Ottawa is a long way, literally and figuratively, from the financial core of the United States, and my wife is the economics major in the family. So I’m not going to pretend to have any insights to offer on the sucking chest wounds opening up on Wall Street these days. If you’re looking for good analysis of the situation from a legal profession perspective, start your search at Adam Smith Esq. But I do have three quick thoughts for you that relate in some way to the current troubles.
Media: I’ve been disappointed with how the MLM (mainstream legal media) has been covering the financial turmoil. Most of the focus at the legal media giants has been on which law firms have bagged the corporate work on the breakup, merger or bankruptcy of which financial behemoth. I’m not reading a lot about the human toll of these institutions’ collapse, or about the implications for the corporate legal sector as a whole. And I’ve yet to hear anyone ask the question that people were asking in the wake of the Enron scandal: where were the lawyers? Many global law firms grew very rich off the same hideously complex financial instruments that everyone is now denouncing as having been clearly unstable and unsustainable. Did lawyers not see the disaster coming, or did they prefer not to look that deeply or that far ahead? It’d be nice if the periodicals that lionized these lawyers in the good times asked these questions in the bad.

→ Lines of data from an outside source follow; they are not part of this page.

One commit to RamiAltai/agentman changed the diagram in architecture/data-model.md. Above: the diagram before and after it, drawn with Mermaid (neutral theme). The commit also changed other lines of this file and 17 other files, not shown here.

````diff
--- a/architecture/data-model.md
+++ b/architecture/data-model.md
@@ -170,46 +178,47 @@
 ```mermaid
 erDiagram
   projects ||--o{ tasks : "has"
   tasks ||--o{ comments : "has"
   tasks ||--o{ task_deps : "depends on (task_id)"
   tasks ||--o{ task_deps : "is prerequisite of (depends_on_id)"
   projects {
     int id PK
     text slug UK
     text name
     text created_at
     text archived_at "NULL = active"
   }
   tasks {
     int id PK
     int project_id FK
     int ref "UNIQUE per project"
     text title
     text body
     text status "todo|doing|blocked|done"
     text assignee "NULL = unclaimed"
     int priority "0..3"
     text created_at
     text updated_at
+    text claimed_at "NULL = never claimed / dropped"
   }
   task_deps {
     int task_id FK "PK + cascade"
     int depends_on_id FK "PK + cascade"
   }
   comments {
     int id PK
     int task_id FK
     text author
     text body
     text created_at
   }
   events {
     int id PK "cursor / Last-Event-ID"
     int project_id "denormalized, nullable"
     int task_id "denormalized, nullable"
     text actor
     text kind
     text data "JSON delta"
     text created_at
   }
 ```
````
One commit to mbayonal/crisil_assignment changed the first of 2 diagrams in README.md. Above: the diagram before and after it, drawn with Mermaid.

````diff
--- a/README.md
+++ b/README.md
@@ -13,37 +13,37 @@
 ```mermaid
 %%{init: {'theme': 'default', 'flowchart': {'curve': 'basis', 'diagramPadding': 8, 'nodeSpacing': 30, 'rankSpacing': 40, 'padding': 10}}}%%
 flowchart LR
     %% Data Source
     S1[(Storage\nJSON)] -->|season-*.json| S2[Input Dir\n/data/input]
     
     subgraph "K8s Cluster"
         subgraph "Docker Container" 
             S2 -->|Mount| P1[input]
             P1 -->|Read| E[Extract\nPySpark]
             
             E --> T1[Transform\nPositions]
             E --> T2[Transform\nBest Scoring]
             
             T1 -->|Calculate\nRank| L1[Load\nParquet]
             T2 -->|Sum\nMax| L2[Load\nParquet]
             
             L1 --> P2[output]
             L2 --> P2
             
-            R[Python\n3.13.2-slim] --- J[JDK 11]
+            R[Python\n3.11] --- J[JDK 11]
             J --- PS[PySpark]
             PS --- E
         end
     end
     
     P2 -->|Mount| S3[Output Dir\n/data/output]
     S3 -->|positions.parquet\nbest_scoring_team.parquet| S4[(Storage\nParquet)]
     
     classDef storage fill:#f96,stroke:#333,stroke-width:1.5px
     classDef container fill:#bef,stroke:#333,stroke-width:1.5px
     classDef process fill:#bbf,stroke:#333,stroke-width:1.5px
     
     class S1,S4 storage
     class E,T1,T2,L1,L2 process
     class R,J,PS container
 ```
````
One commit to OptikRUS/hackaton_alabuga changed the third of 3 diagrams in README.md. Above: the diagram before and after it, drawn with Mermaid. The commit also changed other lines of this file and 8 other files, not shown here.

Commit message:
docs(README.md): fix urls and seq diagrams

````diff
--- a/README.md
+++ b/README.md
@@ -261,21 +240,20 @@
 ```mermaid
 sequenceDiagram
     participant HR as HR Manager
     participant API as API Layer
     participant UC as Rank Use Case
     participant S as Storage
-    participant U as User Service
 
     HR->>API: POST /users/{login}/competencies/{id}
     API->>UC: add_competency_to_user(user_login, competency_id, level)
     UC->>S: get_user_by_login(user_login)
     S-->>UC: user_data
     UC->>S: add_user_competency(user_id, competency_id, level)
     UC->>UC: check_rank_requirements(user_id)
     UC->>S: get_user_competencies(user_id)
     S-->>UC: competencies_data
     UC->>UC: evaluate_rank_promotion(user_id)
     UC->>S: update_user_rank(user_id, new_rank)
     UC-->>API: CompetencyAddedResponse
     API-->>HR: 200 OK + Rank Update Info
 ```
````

Clients: Very few lawyers (especially among readers of this blog, I’m guessing) count among their clients the world’s largest banking and financial institutions. But every lawyer has clients who read newspapers and watch television news, and these latter two vehicles have been brimful lately with dire comparisons (do a Google News search for “worst crisis since the Depression” and marvel at the results) and grim forecasts. Ratcheting up their audience’s anxiety levels is great for business, but the end result is a population-wide injection of stress. Bottom line: your clients are probably worried about the handbasket they’re in and where it’s heading. Now might be a good time to drop them a line with some reassuring words and making yourself available to talk (not on billable time, obviously). You don’t need to provide them with expert financial analysis; but you might provide them with an attentive ear, a sympathetic outlet for their anxiety, and a simple reminder of what lawyers are supposed to do: care sufficiently about their clients to be available in difficult times.
Community: A lot of people have lost and will yet lose their jobs in this crisis, and the burden of cleaning up this mess will be borne around the world and well into the future. Harder times than many of us are used to could lie ahead. So this seems like an appropriate time to think about those members of our community who couldn’t dodge these bullets, or who already suffer from misfortune on a greater scale. We’re about to launch our annual United Way drive here at the office, and as the campaign chair, I see and hear a lot about people in our community who never had a chance to get where we did, or who suffer daily from poverty, abuse and mental illness. Lawyers talk a good game about giving back to the community, and many walk that talk — but we need more to step up. They say lawyers thrive in both good and bad times; if so, then it’s even more incumbent on us to help out where and when we’re needed.
Stock market analysts are talking detachedly these days about all the investing opportunities this crisis affords. You might want to give some thought to the personal, client and community opportunities that are opening up as well.